Ski shrine elects
James Curran to be
engineer who revolutionized the sport of skiing with his invention of the
chairlift will be inducted posthumously into the National Ski Hall of Fame
Saturday, Sept. 29.
native James Michael Curran, who died in 1968 at age 65, heads up the list
of six prominent ski industry figures who will be honored during gala
events at the Ishpeming, Mich. ski shrine Saturday.
working as a bridge engineer for Union Pacific Railroad in 1936 when he
adapted his own design for a banana conveyor system and sketched out what
became the first chairlift system.
installed at Union Pacificís Sun Valley ski resort when it first opened
Hall of Fameís press release about the new inductees said, "Curran
revolutionized the sport of skiing by designing an easy, moderately
inexpensive method for skiers to ascend the mountain.
chairlift went on to become the workhorse of the ski industry, enjoyed by
millions of skiers for the next 60 years. His contribution to the sport
and industry of skiing has been enormous, although mostly
seven children of Irish immigrants, Curran didnít go to college, but he
attended night school while working in Omaha as an ironworker/draftsman,
and eventually passed the exam to become a professional engineer.
Curranís first jobs was designing an aerial conveyor system for hauling
and loading a continuous flow of bananas from loading docks of United

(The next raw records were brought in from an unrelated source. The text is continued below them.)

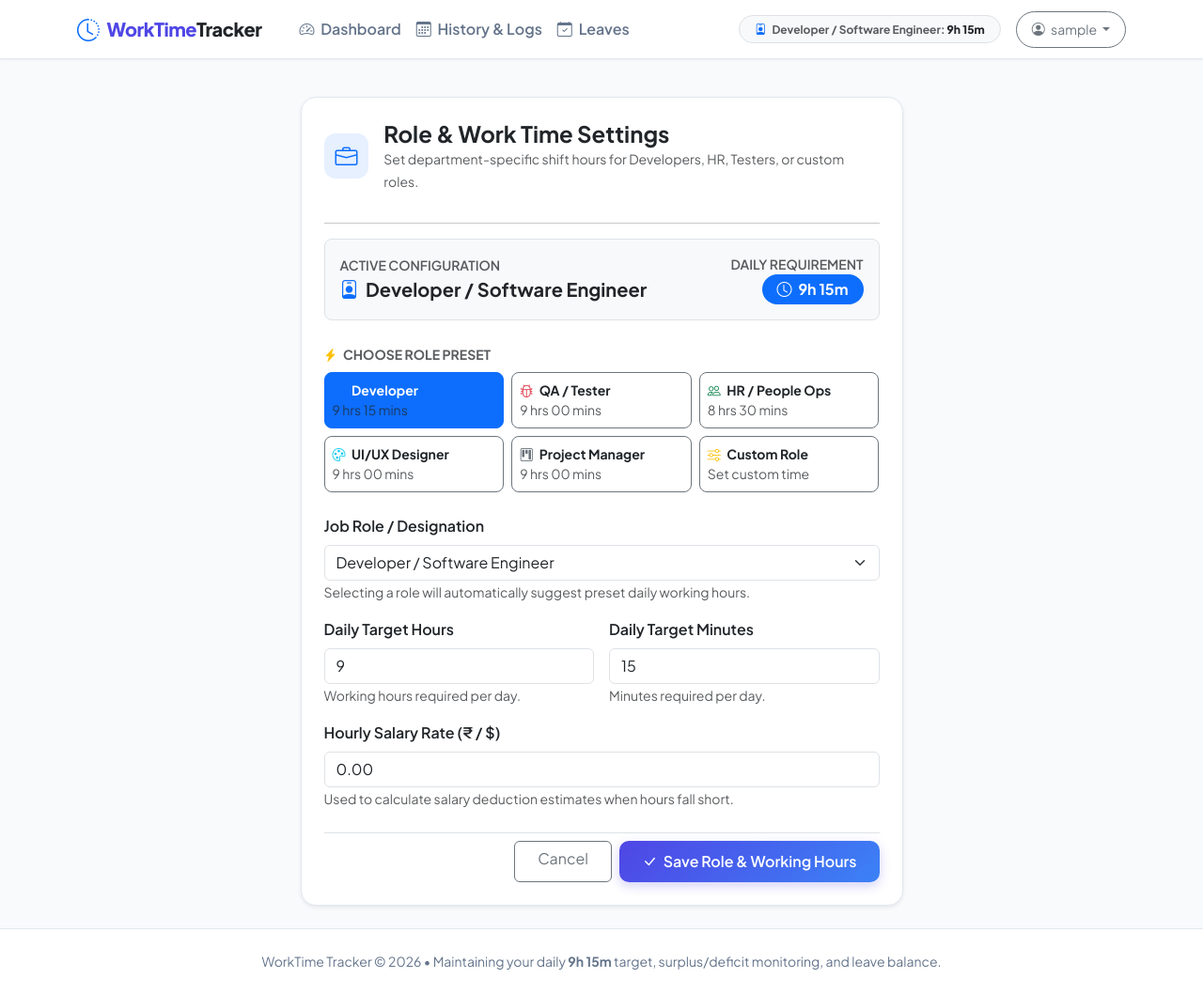
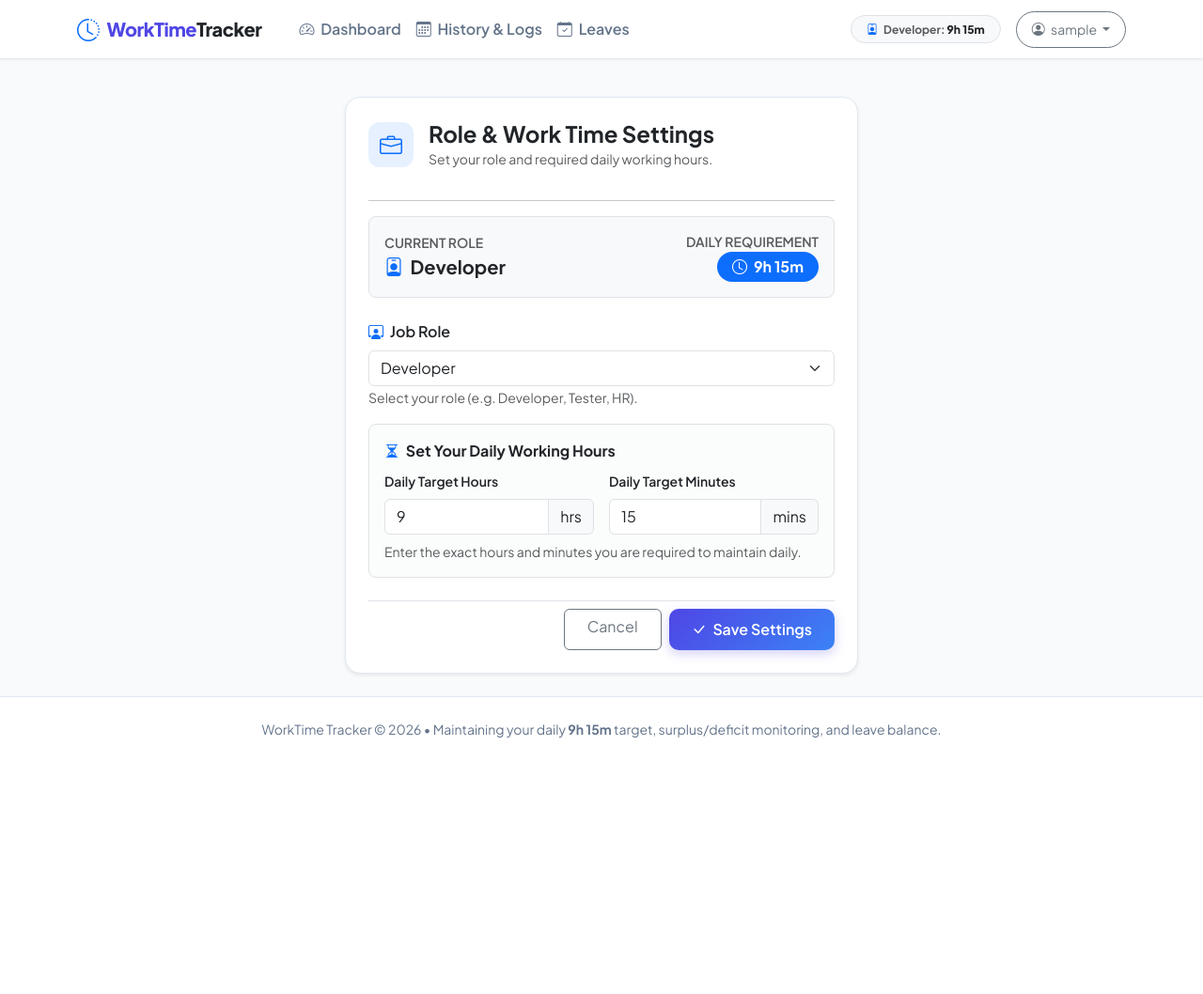
Before and after one commit to mohitkumar-sahu/WorkTimeTracker, a Django app: page /settings/ in a window 1280 px wide. Shown: the whole page at 94% size. After the commit the page ends 785 px from the top, so only its background shows below. Run offline with Django 5.2, Linux system fonts and the light colour scheme; the visitor is signed in with stand-in values (Sample User, id 1).

Commit message:
Clean up Settings UI: list roles in dropdown without default times, direct hours/minutes input, and remove hourly salary rate

```diff
--- a/attendance/forms.py
+++ b/attendance/forms.py
@@ -79,26 +79,23 @@ class LeaveForm(forms.ModelForm):
 class UserProfileForm(forms.ModelForm):
     class Meta:
         model = UserProfile
-        fields = ['role', 'custom_role_title', 'target_hours', 'target_minutes', 'hourly_salary_rate']
+        fields = ['role', 'custom_role_title', 'target_hours', 'target_minutes']
         widgets = {
             'role': forms.Select(attrs={'class': 'form-select', 'id': 'id_role'}),
             'custom_role_title': forms.TextInput(attrs={'class': 'form-control', 'id': 'id_custom_role_title', 'placeholder': 'e.g. DevOps Engineer'}),
             'target_hours': forms.NumberInput(attrs={'class': 'form-control', 'id': 'id_target_hours', 'min': 1, 'max': 24}),
             'target_minutes': forms.NumberInput(attrs={'class': 'form-control', 'id': 'id_target_minutes', 'min': 0, 'max': 59}),
-            'hourly_salary_rate': forms.NumberInput(attrs={'class': 'form-control', 'min': 0, 'step': '0.01', 'placeholder': 'e.g. 500.00'}),
         }
         labels = {
-            'role': 'Job Role / Designation',
+            'role': 'Job Role',
             'custom_role_title': 'Custom Role Title',
             'target_hours': 'Daily Target Hours',
             'target_minutes': 'Daily Target Minutes',
-            'hourly_salary_rate': 'Hourly Salary Rate (₹ / $)',
         }
         help_texts = {
-            'role': 'Selecting a role will automatically suggest preset daily working hours.',
+            'role': 'Select your role (e.g. Developer, Tester, HR).',
             'target_hours': 'Working hours required per day.',
-            'target_minutes': 'Minutes required per day.',
-            'hourly_salary_rate': 'Used to calculate salary deduction estimates when hours fall short.',
+            'target_minutes': 'Working minutes required per day.',
         }
 
 
--- a/attendance/templates/attendance/dashboard.html
+++ b/attendance/templates/attendance/dashboard.html
@@ -256,10 +256,7 @@
         <h5 class="alert-heading fw-bold mb-1">Salary Deduction Warning</h5>
         <p class="mb-0 small">
             Your monthly average is currently <strong>{{ monthly_stats.avg_hours_formatted }}</strong>, which falls short of the required <strong>{{ target_formatted }}</strong> by <strong>{{ monthly_stats.deficit_hours }} hours</strong>.
-            {% if monthly_stats.hourly_rate > 0 %}
-                At your configured rate of ₹{{ monthly_stats.hourly_rate }}/hr, estimated risk is <strong>₹{{ monthly_stats.estimated_deduction }}</strong>.
-            {% endif %}
-            Please log extra hours in upcoming shifts to bring your average back above {{ target_formatted }}.
+            Please log extra hours in upcoming shifts to bring your average back above {{ target_formatted }} and prevent salary deduction.
         </p>
     </div>
 </div>
--- a/attendance/templates/attendance/profile.html
+++ b/attendance/templates/attendance/profile.html
@@ -4,7 +4,7 @@
 
 {% block content %}
 <div class="row justify-content-center">
-    <div class="col-md-9 col-lg-7">
+    <div class="col-md-8 col-lg-6">
         <div class="card shadow-sm p-4">
             <div class="d-flex align-items-center gap-3 mb-3">
                 <div class="stat-icon bg-primary bg-opacity-10 text-primary">
@@ -12,7 +12,7 @@
                 </div>
                 <div>
                     <h4 class="fw-bold mb-0">Role & Work Time Settings</h4>
-                    <small class="text-muted">Set department-specific shift hours for Developers, HR, Testers, or custom roles.</small>
+                    <small class="text-muted">Set your role and required daily working hours.</small>
                 </div>
             </div>
 
@@ -33,7 +33,7 @@
                 <div class="p-3 bg-light rounded-3 mb-4 border">
                     <div class="d-flex flex-wrap align-items-center justify-content-between gap-2">
                         <div>
-                            <span class="text-muted small text-uppercase fw-semibold d-block">Active Configuration</span>
+                            <span class="text-muted small text-uppercase fw-semibold d-block">Current Role</span>
                             <span class="fw-bold fs-5 text-dark">
                                 <i class="bi bi-person-badge text-primary me-1"></i> {{ profile.display_role }}
                             </span>
@@ -47,54 +47,11 @@
                     </div>
                 </div>
 
-                <!-- QUICK ROLE PRESET CHIPS -->
-                <div class="mb-4">
-                    <label class="form-label fw-bold small text-uppercase text-muted">
-                        <i class="bi bi-lightning-charge-fill text-warning me-1"></i> Choose Role Preset
-                    </label>
-                    <div class="row g-2" id="presetPills">
-                        <div class="col-sm-6 col-md-4">
-                            <button type="button" class="btn btn-outline-secondary w-100 text-start p-2 rounded-3 preset-btn" data-role="DEVELOPER" data-hours="9" data-minutes="15">
-                                <div class="fw-bold small text-dark"><i class="bi bi-code-slash text-primary me-1"></i> Developer</div>
-                                <small class="text-muted d-block">9 hrs 15 mins</small>
-                            </button>
-                        </div>
-                        <div class="col-sm-6 col-md-4">
-                            <button type="button" class="btn btn-outline-secondary w-100 text-start p-2 rounded-3 preset-btn" data-role="TESTER" data-hours="9" data-minutes="0">
-                                <div class="fw-bold small text-dark"><i class="bi bi-bug text-danger me-1"></i> QA / Tester</div>
-                                <small class="text-muted d-block">9 hrs 00 mins</small>
-                            </button>
-                        </div>
-                        <div class="col-sm-6 col-md-4">
-                            <button type="button" class="btn btn-outline-secondary w-100 text-start p-2 rounded-3 preset-btn" data-role="HR" data-hours="8" data-minutes="30">
-                                <div class="fw-bold small text-dark"><i class="bi bi-people text-success me-1"></i> HR / People Ops</div>
-                                <small class="text-muted d-block">8 hrs 30 mins</small>
-                            </button>
-                        </div>
-                        <div class="col-sm-6 col-md-4">
-                            <button type="button" class="btn btn-outline-secondary w-100 text-start p-2 rounded-3 preset-btn" data-role="DESIGNER" data-hours="9" data-minutes="0">
-                                <div class="fw-bold small text-dark"><i class="bi bi-palette text-info me-1"></i> UI/UX Designer</div>
-                                <small class="text-muted d-block">9 hrs 00 mins</small>
-                            </button>
-                        </div>
-                        <div class="col-sm-6 col-md-4">
-                            <button type="button" class="btn btn-outline-secondary w-100 text-start p-2 rounded-3 preset-btn" data-role="MANAGER" data-hours="9" data-minutes="0">
-                                <div class="fw-bold small text-dark"><i class="bi bi-kanban text-secondary me-1"></i> Project Manager</div>
-                                <small class="text-muted d-block">9 hrs 00 mins</small>
-                            </button>
-                        </div>
-                        <div class="col-sm-6 col-md-4">
-                            <button type="button" class="btn btn-outline-secondary w-100 text-start p-2 rounded-3 preset-btn" data-role="CUSTOM" data-hours="9" data-minutes="0">
-                                <div class="fw-bold small text-dark"><i class="bi bi-sliders text-warning me-1"></i> Custom Role</div>
-                                <small class="text-muted d-block">Set custom time</small>
-                            </button>
-                        </div>
-                    </div>
-                </div>
-
                 <!-- ROLE SELECTION DROPDOWN -->
                 <div class="mb-3">
-                    <label class="form-label fw-semibold">{{ form.role.label }}</label>
+                    <label class="form-label fw-semibold">
+                        <i class="bi bi-person-workspace text-primary me-1"></i> {{ form.role.label }}
+                    </label>
                     {{ form.role }}
                     <small class="text-muted">{{ form.role.help_text }}</small>
                     {% if form.role.errors %}
@@ -102,7 +59,7 @@
                     {% endif %}
                 </div>
 
-                <!-- CUSTOM ROLE TITLE (shown when Custom is selected) -->
+                <!-- CUSTOM ROLE TITLE (shown only when Custom Role is selected) -->
                 <div class="mb-3" id="customRoleTitleGroup" style="display: none;">
                     <label class="form-label fw-semibold">{{ form.custom_role_title.label }}</label>
                     {{ form.custom_role_title }}
@@ -112,39 +69,39 @@
                 </div>
 
                 <!-- HOURS & MINUTES INPUTS -->
-                <div class="row g-3 mb-3">
-                    <div class="col-md-6">
-                        <label class="form-label fw-semibold">{{ form.target_hours.label }}</label>
+                <div class="p-3 bg-light bg-opacity-50 border rounded-3 mb-4">
+                    <label class="form-label fw-bold text-dark mb-2">
+                        <i class="bi bi-hourglass-split text-primary me-1"></i> Set Your Daily Working Hours
+                    </label>
+                    <div class="row g-3">
+                        <div class="col-6">
+                            <label class="form-label small fw-semibold">{{ form.target_hours.label }}</label>
+                            <div class="input-group">
                                 {{ form.target_hours }}
-                        <small class="text-muted">{{ form.target_hours.help_text }}</small>
+                                <span class="input-group-text">hrs</span>
+                            </div>
                             {% if form.target_hours.errors %}
                                 <div class="text-danger small mt-1">{{ form.target_hours.errors.0 }}</div>
                             {% endif %}
                         </div>
-                    <div class="col-md-6">
-                        <label class="form-label fw-semibold">{{ form.target_minutes.label }}</label>
+                        <div class="col-6">
+                            <label class="form-label small fw-semibold">{{ form.target_minutes.label }}</label>
+                            <div class="input-group">
                                 {{ form.target_minutes }}
-                        <small class="text-muted">{{ form.target_minutes.help_text }}</small>
+                                <span class="input-group-text">mins</span>
+                            </div>
                             {% if form.target_minutes.errors %}
                                 <div class="text-danger small mt-1">{{ form.target_minutes.errors.0 }}</div>
                             {% endif %}
                         </div>
                     </div>
-
-                <!-- HOURLY SALARY RATE -->
-                <div class="mb-4">
-                    <label class="form-label fw-semibold">{{ form.hourly_salary_rate.label }}</label>
-                    {{ form.hourly_salary_rate }}
-                    <small class="text-muted">{{ form.hourly_salary_rate.help_text }}</small>
-                    {% if form.hourly_salary_rate.errors %}
-                        <div class="text-danger small mt-1">{{ form.hourly_salary_rate.errors.0 }}</div>
-                    {% endif %}
+                    <small class="text-muted d-block mt-2">Enter the exact hours and minutes you are required to maintain daily.</small>
                 </div>
 
                 <div class="d-flex justify-content-end gap-2 pt-2 border-top">
                     <a href="{% url 'dashboard' %}" class="btn btn-outline-secondary px-4">Cancel</a>
                     <button type="submit" class="btn btn-primary-custom px-4">
-                        <i class="bi bi-check-lg me-1"></i> Save Role & Working Hours
+                        <i class="bi bi-check-lg me-1"></i> Save Settings
                     </button>
                 </div>
             </form>
@@ -157,18 +114,6 @@
 <script>
     const roleSelect = document.getElementById('id_role');
     const customTitleGroup = document.getElementById('customRoleTitleGroup');
-    const hoursInput = document.getElementById('id_target_hours');
-    const minutesInput = document.getElementById('id_target_minutes');
-    const presetButtons = document.querySelectorAll('.preset-btn');
-
-    const presets = {
-        'DEVELOPER': { hours: 9, minutes: 15 },
-        'TESTER': { hours: 9, minutes: 0 },
-        'HR': { hours: 8, minutes: 30 },
-        'DESIGNER': { hours: 9, minutes: 0 },
-        'MANAGER': { hours: 9, minutes: 0 },
-        'CUSTOM': null
-    };
 
     function updateCustomTitleVisibility() {
         if (roleSelect.value === 'CUSTOM') {
@@ -178,49 +123,7 @@
         }
     }
 
-    function highlightActivePreset() {
-        presetButtons.forEach(btn => {
-            if (btn.getAttribute('data-role') === roleSelect.value) {
-                btn.classList.remove('btn-outline-secondary');
-                btn.classList.add('btn-primary', 'text-white');
-                btn.querySelectorAll('.text-dark, .text-muted').forEach(el => {
-                    el.classList.add('text-white');
-                });
-            } else {
-                btn.classList.remove('btn-primary', 'text-white');
-                btn.classList.add('btn-outline-secondary');
-                btn.querySelectorAll('.text-dark').forEach(el => el.classList.remove('text-white'));
-            }
-        });
-    }
-
-    // Preset button click listener
-    presetButtons.forEach(btn => {
-        btn.addEventListener('click', function() {
-            const role = this.getAttribute('data-role');
-            roleSelect.value = role;
-            if (presets[role]) {
-                hoursInput.value = presets[role].hours;
-                minutesInput.value = presets[role].minutes;
-            }
+    roleSelect.addEventListener('change', updateCustomTitleVisibility);
     updateCustomTitleVisibility();
-            highlightActivePreset();
-        });
-    });
-
-    // Role select dropdown change listener
-    roleSelect.addEventListener('change', function() {
-        const role = this.value;
-        if (presets[role]) {
-            hoursInput.value = presets[role].hours;
-            minutesInput.value = presets[role].minutes;
-        }
-        updateCustomTitleVisibility();
-        highlightActivePreset();
-    });
-
-    // Initial setup on page load
-    updateCustomTitleVisibility();
-    highlightActivePreset();
 </script>
 {% endblock %}
--- a/attendance/tests.py
+++ b/attendance/tests.py
@@ -141,7 +141,7 @@ class AttendanceCalculationTests(TestCase):
         # 1. Default should be Developer (9h 15m)
         self.assertEqual(self.user.profile.role, 'DEVELOPER')
         self.assertEqual(self.user.profile.daily_target_formatted, '9h 15m')
-        self.assertEqual(self.user.profile.display_role, 'Developer / Software Engineer')
+        self.assertEqual(self.user.profile.display_role, 'Developer')
 
         # 2. Update to Tester (9h 00m)
         profile = self.user.profile
@@ -149,7 +149,7 @@ class AttendanceCalculationTests(TestCase):
         profile.target_hours = 9
         profile.target_minutes = 0
         profile.save()
-        self.assertEqual(profile.display_role, 'QA / Tester')
+        self.assertEqual(profile.display_role, 'Tester')
         self.assertEqual(profile.daily_target_minutes, 540)
         self.assertEqual(profile.daily_target_formatted, '9h 0m')
 
@@ -158,7 +158,7 @@ class AttendanceCalculationTests(TestCase):
         profile.target_hours = 8
         profile.target_minutes = 30
         profile.save()
-        self.assertEqual(profile.display_role, 'HR / Human Resources')
+        self.assertEqual(profile.display_role, 'HR')
         self.assertEqual(profile.daily_target_minutes, 510)
         self.assertEqual(profile.daily_target_formatted, '8h 30m')
 
```
Also changed, not shown: attendance/models.py (+6 -14 lines). Lines whose indentation alone changed are shown as unchanged.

Fruit to the fruit-boat holds in Honduras.
working as a bridge engineer for Union Pacific, Curran and colleagues
received an order from UPRR president Averell Harriman. In the mid-1930s
Harriman was creating Americaís first destination ski resort near
wanted UPRR engineers "to develop a method of lifting skiers 2,000
feet above the valley floor to the mountains east of Trail Creek."
remembered the banana conveyor system he had designed in Honduras and
suggested to senior engineers a way to refit the banana hooks with chairs.
Although initially rejected, his idea of a continuously-moving, mono-cable
fixed-grip chairlift took hold.
inductees are Dodie Post Gann, also with Sun Valley connections, plus
Charles Gibson, K2 Ski Company founder Bill Kirschner, Austrian ski racer
and current Jackson Hole director of skiing Josef "Pepi"
Stiegler and ski writer Michael Strauss.
Gann was raised in Reno and became the first woman elected to the Univ. of
Nevada-Reno Hall of Fame. The top junior alpine ski racer in the Far West
by 1940, Dodie Post trained in Sun Valley in 1941-42 and won many races.
team captain of the 1948 Olympic team, although she broke her ankle during
training at St. Moritz, Switz. In 1956, she became team manager of the
Womenís Olympic Team that competed at Cortina, Italy.